The police’s own sources are not that good, however. It says it has yet to see the full report. Perhaps the officers who’re supposed to investigate themselves are too busy opening retail accounts and buying cars. After all, they incriminated themselves by supplying credit providers with proof of income from their illegal sidelines supplying Sita.
Don’t they teach police officers not to leave a paper trail?
That sinking feeling
Walking on Water was one of the four winning bidders for a new pay-television licence. Because of undisclosed problems with its business, however, this licence has still not been issued. Other licensees have not made much more headway. On Digital Media isn’t on, Super5Media (which used to be Telkom Media) isn’t particularly super, and E-sat changed its mind after it won a licence and now merely provides content on the MultiChoice platform.
According to a recent report on ITWeb: “Icasa would not indicate whether it considered the new pay-TV market a failure.” Nice to know that it doesn’t waste time stating the obvious.

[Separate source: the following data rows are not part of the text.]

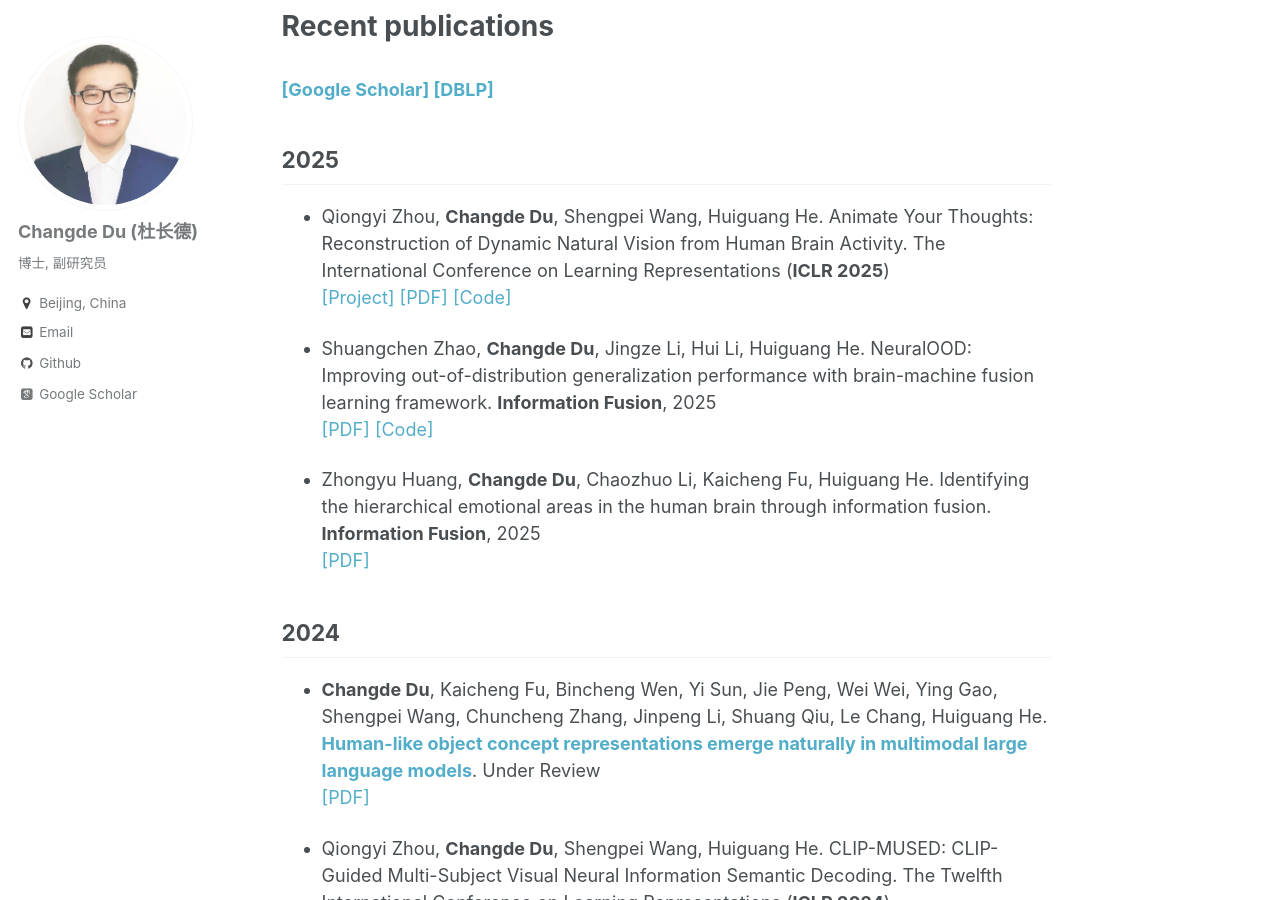
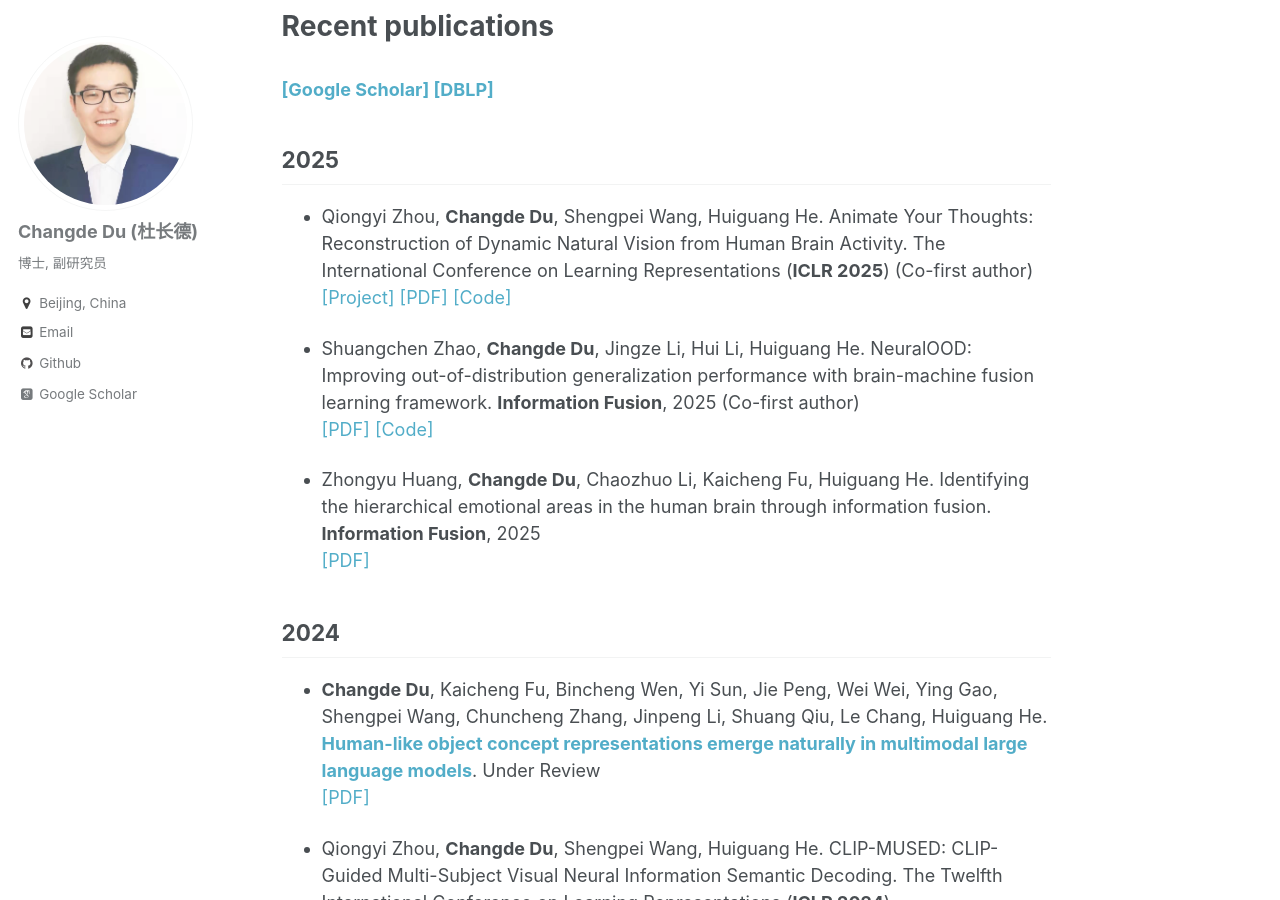
Before and after one commit to ChangdeDu/changdedu.github.io, a Jekyll site: the page built from _pages/about.md, in a window 1280 px wide and 900 px high, scrolled down 2292 px. Built offline with Jekyll 4.4.1, drawn with Linux system fonts in a browser that asks for light colours; some web fonts are replaced.

Commit message:
Update about.md

```diff
--- a/_pages/about.md
+++ b/_pages/about.md
@@ -71,9 +71,9 @@ redirect_from:
 
 ## 2025
 
-- Qiongyi Zhou, **Changde Du**, Shengpei Wang, Huiguang He. Animate Your Thoughts: Reconstruction of Dynamic Natural Vision from Human Brain Activity. The International Conference on Learning Representations (**ICLR 2025**) <br>[[Project]](https://mind-animator-design.github.io/) [[PDF]](https://openreview.net/pdf?id=BpfsxFqhGa) [[Code]](https://github.com/ReedOnePeck/Mind-Animator)
+- Qiongyi Zhou, **Changde Du**, Shengpei Wang, Huiguang He. Animate Your Thoughts: Reconstruction of Dynamic Natural Vision from Human Brain Activity. The International Conference on Learning Representations (**ICLR 2025**) (Co-first author) <br>[[Project]](https://mind-animator-design.github.io/) [[PDF]](https://openreview.net/pdf?id=BpfsxFqhGa) [[Code]](https://github.com/ReedOnePeck/Mind-Animator)
 
-- Shuangchen Zhao, **Changde Du**, Jingze Li, Hui Li, Huiguang He. NeuralOOD: Improving out-of-distribution generalization performance with brain-machine fusion learning framework. **Information Fusion**, 2025 <br>[[PDF]](https://www.sciencedirect.com/science/article/abs/pii/S1566253525000946) [[Code]](https://github.com/ZhaoShuangchen/BMFL)
+- Shuangchen Zhao, **Changde Du**, Jingze Li, Hui Li, Huiguang He. NeuralOOD: Improving out-of-distribution generalization performance with brain-machine fusion learning framework. **Information Fusion**, 2025 (Co-first author) <br>[[PDF]](https://www.sciencedirect.com/science/article/abs/pii/S1566253525000946) [[Code]](https://github.com/ZhaoShuangchen/BMFL)
 
 - Zhongyu Huang, **Changde Du**, Chaozhuo Li, Kaicheng Fu, Huiguang He. Identifying the hierarchical emotional areas in the human brain through information fusion. **Information Fusion**, 2025 <br>[[PDF]](https://www.sciencedirect.com/science/article/pii/S1566253524003919)
 
```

One can’t help but wonder how immensely dreadful the other 14 wannabe broadcasters were, if these were the winners in the licensing race. Either that, or Icasa has demonstrated eloquently that entrepreneurs are not made by government patronage.
Green tip of the day
We received the following green tip of the day recently: Whenever possible, charge your electronics in the car. Having once read of something called “the laws of thermodynamics”, this tip struck us as a demonstration.
A device requires energy to charge, and that energy has to come from somewhere. If your car is to supply it, it must burn fossil fuel to generate it. All this does is transfer the pollution from the smokestacks of the local power station to the car’s exhaust. Except, of course, if you have an electric car. Then a second transfer takes place, straight back to the local power station. This balancing of the books must be what is meant by “conservation of energy”.
As an aside, the energy drain of charging electronics in a car makes very little difference to the performance of the vehicle. This demonstrates just how little energy this process actually conserves. Unfortunately, the rational reasoning of classical physics cannot yet explain fretting about minutiae.
There’s something a little pathetic in Parliament’s reported anger at Telkom. It has threatened that it would go out of business if it didn’t charge the extortionate rates it does. This may well be true, but if so, the fault for both the high prices and weak business surely lies with the same Parliament that created the monster in the first place.
In addition to releasing shocking earnings numbers, JSE-listed Square One Solutions told shareholders that there was no litigation pending against the company. Turns out that this isn’t true. Perhaps it didn’t think a liquidation application constitutes “litigation”, or that it would be of little interest to shareholders since they’re last in line to get their money back anyway. Perhaps it thought that a suit it expects to win doesn’t really count. Its CEO, Craig Alexander, dived head-first down the emergency escape slide. What’s left of Square One’s management team might consider reading the Companies Act and the JSE rules. Their omission does not inspire confidence in their ability to run a listed company, much less turn a profit.